recollection of many living persons, black fellows have encamped where colossal banks and stately public buildings now rear their lofty heads against the blue Australian sky, it is not surprising that visitors should be amazed at what they see before them. The progress of Melbourne from the primeval wildness of less than half a century ago of its brilliant position to-day in the world of culture, civilisation, and commerce, fully justifies the epithet of "marvellous" applied to it by the much-travelled George Augustus Sala. The rapid growth of San Francisco is the only contemporaneous incident that suggests itself by way of comparison, but it remains to be seen whether the great American city of the West will eventually distance the great Australian city of the South in the race of material and permanent prosperity. Melbourne is situated at the head of a large inlet or land-locked sea called Port Phillip. It is bisected by the River Yarra, the native name for "everflowing water." This river is navigable for several miles, and thus the large intercolonial steamers are enabled to come up almost to the doors of the massive warehouses, and discharge their multifarious cargoes. But most of the ocean vessels and mercantile marine remain in the bay. Port Melbourne and Williamstown, the two ports of the capital, presenting all the facilities and conveniences that could be desired. Melbourne proper is built on two hills, gradually sloping to the river, the intervening valley, covered with shops and warehouses, being about a mile in width.

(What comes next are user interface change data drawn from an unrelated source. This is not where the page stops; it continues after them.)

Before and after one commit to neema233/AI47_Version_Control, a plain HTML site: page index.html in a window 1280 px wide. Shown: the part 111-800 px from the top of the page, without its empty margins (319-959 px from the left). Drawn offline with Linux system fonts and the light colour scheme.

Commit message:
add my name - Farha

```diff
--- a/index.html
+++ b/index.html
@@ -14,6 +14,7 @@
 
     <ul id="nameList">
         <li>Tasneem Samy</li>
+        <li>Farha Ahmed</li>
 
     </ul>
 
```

Sailing up the bay from the Heads, one of the first objects that arrest the stranger's eye is the magnificent Cathedral of St. Patrick, crowning the summit of the Eastern Hill—a monument of the undying ftxith and active piety of the